Buying a Porsche 911 GT3 of any vintage is an expensive endeavor, especially if you’re like me and prefers a model made in this decade. Spending six figures on a fun sports car is far from the usual automotive purchase, and I’m most certainly not well enough financially to carelessly drop such amounts of coin. The GT3 represent the prototypical car enthusiast “dream car” for me, and as such it does involve some monetary juggling in order to purchase it.
As mentioned, I am not made of money, I do not come from money, and my salary from employment is solidly middle-class, so long as you discount that I live in San Francisco, one of the most expensive region on this planet. The reason I can afford a car like the GT3 is two fold: one, I’ve been saving religiously ever since I started working, and two, I don’t spend much on other items materialistic.
When you love cars as much as I do, there’s zero qualms with spending such exorbitant sum on the hobby. I just have to cut back on other parts of my budget to bring about the proper balance. Honestly, if that money isn’t spent on cars, it’ll probably be something else; I’m not any different than people who choose to go traveling all over the world; they have their passion, I have mine.

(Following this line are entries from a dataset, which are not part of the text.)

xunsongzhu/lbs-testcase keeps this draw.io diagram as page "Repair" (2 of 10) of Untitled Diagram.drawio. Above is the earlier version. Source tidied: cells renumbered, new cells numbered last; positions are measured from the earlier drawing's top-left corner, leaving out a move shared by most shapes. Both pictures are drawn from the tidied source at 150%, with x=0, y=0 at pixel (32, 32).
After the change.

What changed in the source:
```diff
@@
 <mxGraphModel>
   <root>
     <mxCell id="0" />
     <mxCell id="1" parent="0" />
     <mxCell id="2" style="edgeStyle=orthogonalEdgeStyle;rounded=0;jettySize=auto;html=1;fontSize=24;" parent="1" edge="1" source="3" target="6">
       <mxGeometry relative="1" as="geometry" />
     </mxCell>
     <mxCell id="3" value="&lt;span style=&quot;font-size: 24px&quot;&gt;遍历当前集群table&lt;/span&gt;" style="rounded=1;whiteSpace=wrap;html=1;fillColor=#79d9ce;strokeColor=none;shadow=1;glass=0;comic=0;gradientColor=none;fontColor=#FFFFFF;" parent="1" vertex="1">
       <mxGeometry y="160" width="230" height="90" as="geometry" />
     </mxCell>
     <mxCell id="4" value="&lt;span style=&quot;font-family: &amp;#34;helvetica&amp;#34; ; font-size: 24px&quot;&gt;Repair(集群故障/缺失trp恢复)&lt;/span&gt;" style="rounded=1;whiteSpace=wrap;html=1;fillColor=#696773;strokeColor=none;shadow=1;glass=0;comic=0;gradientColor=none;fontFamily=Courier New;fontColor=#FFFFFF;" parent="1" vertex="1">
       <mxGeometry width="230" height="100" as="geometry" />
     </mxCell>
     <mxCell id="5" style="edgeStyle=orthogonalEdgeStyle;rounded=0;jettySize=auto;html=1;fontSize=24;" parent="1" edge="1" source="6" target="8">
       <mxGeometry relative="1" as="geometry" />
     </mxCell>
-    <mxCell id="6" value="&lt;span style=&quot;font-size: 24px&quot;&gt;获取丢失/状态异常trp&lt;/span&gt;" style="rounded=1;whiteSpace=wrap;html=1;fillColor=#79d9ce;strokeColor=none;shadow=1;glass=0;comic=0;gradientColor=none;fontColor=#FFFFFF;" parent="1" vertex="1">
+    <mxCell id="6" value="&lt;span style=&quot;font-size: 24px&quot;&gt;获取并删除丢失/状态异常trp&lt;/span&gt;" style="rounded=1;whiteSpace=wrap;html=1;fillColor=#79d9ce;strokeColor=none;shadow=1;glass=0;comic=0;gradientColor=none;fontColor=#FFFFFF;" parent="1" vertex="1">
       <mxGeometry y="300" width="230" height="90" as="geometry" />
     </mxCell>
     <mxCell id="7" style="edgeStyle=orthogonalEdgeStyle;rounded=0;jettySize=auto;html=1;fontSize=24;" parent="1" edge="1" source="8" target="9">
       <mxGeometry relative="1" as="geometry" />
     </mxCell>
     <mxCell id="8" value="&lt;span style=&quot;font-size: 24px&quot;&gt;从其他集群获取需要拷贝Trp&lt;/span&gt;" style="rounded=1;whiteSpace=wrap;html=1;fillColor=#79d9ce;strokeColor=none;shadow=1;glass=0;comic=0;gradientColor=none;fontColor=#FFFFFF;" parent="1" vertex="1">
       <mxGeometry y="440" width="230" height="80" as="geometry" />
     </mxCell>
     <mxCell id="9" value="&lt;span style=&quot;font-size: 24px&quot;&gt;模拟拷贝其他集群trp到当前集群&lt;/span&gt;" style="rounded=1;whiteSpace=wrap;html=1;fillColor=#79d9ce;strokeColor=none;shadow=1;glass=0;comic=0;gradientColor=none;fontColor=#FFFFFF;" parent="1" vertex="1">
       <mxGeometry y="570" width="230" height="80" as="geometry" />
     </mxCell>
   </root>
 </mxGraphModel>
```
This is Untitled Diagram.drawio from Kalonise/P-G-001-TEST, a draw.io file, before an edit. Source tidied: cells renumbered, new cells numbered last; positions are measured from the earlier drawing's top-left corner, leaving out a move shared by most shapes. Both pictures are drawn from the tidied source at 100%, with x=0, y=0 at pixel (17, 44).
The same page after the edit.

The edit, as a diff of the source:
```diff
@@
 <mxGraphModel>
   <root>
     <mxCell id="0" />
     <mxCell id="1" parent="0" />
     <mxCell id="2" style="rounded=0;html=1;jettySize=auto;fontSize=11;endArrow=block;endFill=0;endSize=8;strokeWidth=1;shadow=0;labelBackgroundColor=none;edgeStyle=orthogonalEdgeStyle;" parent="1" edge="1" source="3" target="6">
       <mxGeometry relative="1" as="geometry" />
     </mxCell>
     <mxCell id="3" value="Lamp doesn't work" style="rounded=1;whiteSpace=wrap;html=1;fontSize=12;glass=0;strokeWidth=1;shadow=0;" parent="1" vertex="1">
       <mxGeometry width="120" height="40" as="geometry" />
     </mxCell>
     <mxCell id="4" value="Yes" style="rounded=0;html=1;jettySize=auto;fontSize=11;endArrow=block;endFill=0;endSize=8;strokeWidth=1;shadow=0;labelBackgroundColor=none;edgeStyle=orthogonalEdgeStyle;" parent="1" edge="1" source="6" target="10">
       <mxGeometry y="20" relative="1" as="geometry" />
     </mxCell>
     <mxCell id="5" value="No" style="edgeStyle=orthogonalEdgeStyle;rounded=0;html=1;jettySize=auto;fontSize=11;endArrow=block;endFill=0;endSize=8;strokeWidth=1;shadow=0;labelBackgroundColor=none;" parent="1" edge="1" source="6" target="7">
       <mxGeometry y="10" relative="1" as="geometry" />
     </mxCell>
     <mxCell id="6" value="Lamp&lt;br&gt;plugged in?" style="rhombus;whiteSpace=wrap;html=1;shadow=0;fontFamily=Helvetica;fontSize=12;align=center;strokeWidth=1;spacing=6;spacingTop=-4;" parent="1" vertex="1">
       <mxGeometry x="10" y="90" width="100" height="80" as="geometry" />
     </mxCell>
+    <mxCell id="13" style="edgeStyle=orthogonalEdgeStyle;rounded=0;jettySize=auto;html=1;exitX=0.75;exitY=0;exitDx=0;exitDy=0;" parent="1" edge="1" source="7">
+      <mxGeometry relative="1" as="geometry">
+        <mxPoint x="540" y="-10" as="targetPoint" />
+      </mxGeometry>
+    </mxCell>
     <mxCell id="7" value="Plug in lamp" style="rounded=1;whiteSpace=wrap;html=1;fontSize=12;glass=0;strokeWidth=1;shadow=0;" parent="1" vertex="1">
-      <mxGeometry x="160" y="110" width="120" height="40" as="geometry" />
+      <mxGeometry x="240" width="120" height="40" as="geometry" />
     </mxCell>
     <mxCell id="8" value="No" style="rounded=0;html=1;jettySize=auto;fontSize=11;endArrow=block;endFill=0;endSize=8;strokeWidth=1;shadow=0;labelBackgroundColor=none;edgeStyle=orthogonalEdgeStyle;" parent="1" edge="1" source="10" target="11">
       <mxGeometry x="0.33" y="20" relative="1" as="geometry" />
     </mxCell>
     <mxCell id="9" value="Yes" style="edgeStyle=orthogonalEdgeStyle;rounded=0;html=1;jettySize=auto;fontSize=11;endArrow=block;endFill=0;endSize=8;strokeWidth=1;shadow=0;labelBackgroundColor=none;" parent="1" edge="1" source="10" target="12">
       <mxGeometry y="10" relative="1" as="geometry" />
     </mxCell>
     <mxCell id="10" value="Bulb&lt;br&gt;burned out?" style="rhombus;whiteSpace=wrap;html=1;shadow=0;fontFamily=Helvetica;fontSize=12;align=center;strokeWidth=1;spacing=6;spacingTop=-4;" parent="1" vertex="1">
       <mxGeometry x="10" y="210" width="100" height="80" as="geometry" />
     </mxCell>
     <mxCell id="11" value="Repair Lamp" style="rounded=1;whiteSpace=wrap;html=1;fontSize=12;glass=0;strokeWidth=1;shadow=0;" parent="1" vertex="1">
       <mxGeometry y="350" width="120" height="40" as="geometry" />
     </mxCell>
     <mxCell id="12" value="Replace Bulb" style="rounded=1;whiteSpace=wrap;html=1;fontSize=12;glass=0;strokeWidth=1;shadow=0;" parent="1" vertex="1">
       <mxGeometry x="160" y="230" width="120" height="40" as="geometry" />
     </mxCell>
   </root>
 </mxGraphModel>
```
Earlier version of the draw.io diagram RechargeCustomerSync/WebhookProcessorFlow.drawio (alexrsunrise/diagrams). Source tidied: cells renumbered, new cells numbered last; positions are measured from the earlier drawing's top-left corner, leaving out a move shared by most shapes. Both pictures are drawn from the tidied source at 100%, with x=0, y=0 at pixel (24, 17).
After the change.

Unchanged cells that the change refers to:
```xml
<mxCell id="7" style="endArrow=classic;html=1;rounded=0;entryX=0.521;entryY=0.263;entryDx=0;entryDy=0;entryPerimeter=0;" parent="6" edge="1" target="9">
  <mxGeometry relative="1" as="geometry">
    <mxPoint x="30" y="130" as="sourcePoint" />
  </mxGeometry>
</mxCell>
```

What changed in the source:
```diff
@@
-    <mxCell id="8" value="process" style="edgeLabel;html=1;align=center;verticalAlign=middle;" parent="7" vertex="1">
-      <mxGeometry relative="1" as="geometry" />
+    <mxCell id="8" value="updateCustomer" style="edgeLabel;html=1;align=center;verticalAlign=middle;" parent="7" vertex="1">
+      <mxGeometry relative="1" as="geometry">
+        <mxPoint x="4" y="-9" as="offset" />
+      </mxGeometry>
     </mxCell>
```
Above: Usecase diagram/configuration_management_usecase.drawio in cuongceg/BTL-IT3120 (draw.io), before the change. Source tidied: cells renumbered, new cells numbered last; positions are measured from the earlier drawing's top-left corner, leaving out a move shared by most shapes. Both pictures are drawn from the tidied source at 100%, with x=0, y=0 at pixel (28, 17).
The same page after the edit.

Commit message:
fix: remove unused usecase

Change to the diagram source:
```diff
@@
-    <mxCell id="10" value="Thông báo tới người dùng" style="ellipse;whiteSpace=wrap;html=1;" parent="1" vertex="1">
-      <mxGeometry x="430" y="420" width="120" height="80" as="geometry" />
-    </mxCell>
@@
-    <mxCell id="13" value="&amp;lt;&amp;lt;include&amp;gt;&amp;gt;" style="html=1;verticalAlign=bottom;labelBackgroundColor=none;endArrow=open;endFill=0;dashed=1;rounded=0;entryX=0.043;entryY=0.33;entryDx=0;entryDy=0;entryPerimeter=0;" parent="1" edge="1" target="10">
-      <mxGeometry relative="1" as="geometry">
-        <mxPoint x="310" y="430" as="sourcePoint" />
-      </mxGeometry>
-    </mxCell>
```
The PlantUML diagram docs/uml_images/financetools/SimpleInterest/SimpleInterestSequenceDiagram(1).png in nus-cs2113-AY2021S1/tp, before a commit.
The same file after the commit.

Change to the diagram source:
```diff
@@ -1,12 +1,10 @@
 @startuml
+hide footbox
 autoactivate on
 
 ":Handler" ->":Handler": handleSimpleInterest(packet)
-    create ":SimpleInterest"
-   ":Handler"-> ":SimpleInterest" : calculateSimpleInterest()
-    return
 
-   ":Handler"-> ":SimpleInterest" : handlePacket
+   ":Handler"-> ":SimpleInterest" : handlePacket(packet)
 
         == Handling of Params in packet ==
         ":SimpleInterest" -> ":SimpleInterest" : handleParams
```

Indeed it’s much easier to hate on the person who’s got the super nice car, isn’t it? Oh, isn’t this some rich douchebag. Few would see a Lamborghini driver and and think the guy must have worked tirelessly for years to afford his dream machine. No, it’s far easier to jump to the conclusion that it’s a silver spoon, or yet another rich tech bro.
I don’t put stock in the perception of me by others; I can’t control their feelings, only me own.
Even with the money I’ve diligently saved, I’m going to need additional financing to buy the GT3. Contrary to popular belief, even rich car folks, who presumably can pay the full cash amount for a car no issues, finance their purchases. It’s the logical thing to do: if interest rate on a loan is lower than the rate of return possible elsewhere, any extra cash beyond an appropriate downpayment is better served not tied up to vehicle.
I of course don’t have such “extra cash”, but nevertheless I need a car loan. How exactly does one go about borrowing money for a used car selling for six figures? The same as any normal car.
If I were buying a brand new car, the process would’ve been easy: get a loan at the dealer. They usually have the best deals because manufacturers tend to subsidize loans on new cars with low interest rates. Obviously I am buying a used car, so rates a dealership can get me will be the same as I can get privately at a bank or Credit Union. To make things worst, the Fed raised interest rates three times in 2018, so the cost of borrowing money have gone up commensurately for everyone.
Credit Unions were where I started my search. From the bit of sleuthing online, the name that came up most often was PenFed. It seems lots of car guys have financed their purchases through them, and particularly, Youtuber Doug DeMuro borrowed money via PenFed to buy his Ford GT. All this gave me great confidence, and PenFed’s rates are amongst the most competitive, too. I was entirely ready to apply when I perchance saw another option.
LightStream was a name that came up often amongst the Tesla crowd. Like most other banks, LightStream offers loans for automobiles, but with one key differentiator: LightStream does not require collateral. In typical car financing, the bank would keep a vehicle’s title until the entire loan amount is paid in full. The buyer doesn’t really “own” the car outright until that is done - the bank has a ‘lien” on it. The title acts as collateral for the bank so that in the event of non-payment, there’s recourse to recoup money.
LightStream lets the borrower keep the title, and are only trusting on his or her word (and credit history) that the loan agreement will be fulfilled. This was immediately attractive to me because it means I wouldn’t have to wait five years to have the GT3’s title in my hands. Even more impressive is that LightStream will match any rate you are able to secure at other banks/credit unions, effectively costing nothing to switch to them for a loan.
It has to be said that in order to quality for a LightStream loan, you must have superb credit, with a score well into the 700s, preferably 800s. People with not so good credit are too much of a liability to be given an unsecured loan at any interest rate.
Applying for loan with LightStream is fantastically simple: fives minutes filling out an online form, and within a few hours, I got an email stating my application was approved. After that it’s only another five minutes or so on the website to complete the process. Depending on the amount you’re asking to borrow, LightStream might not even ask for copies of pay-stubs and money accounts - they did not in my case.
The process was ridiculously easy, and the loan amount was depositing into my checking account the very next day. With the entire potential cost of the car secure and ready, the game was on to find the suitable GT3 to buy.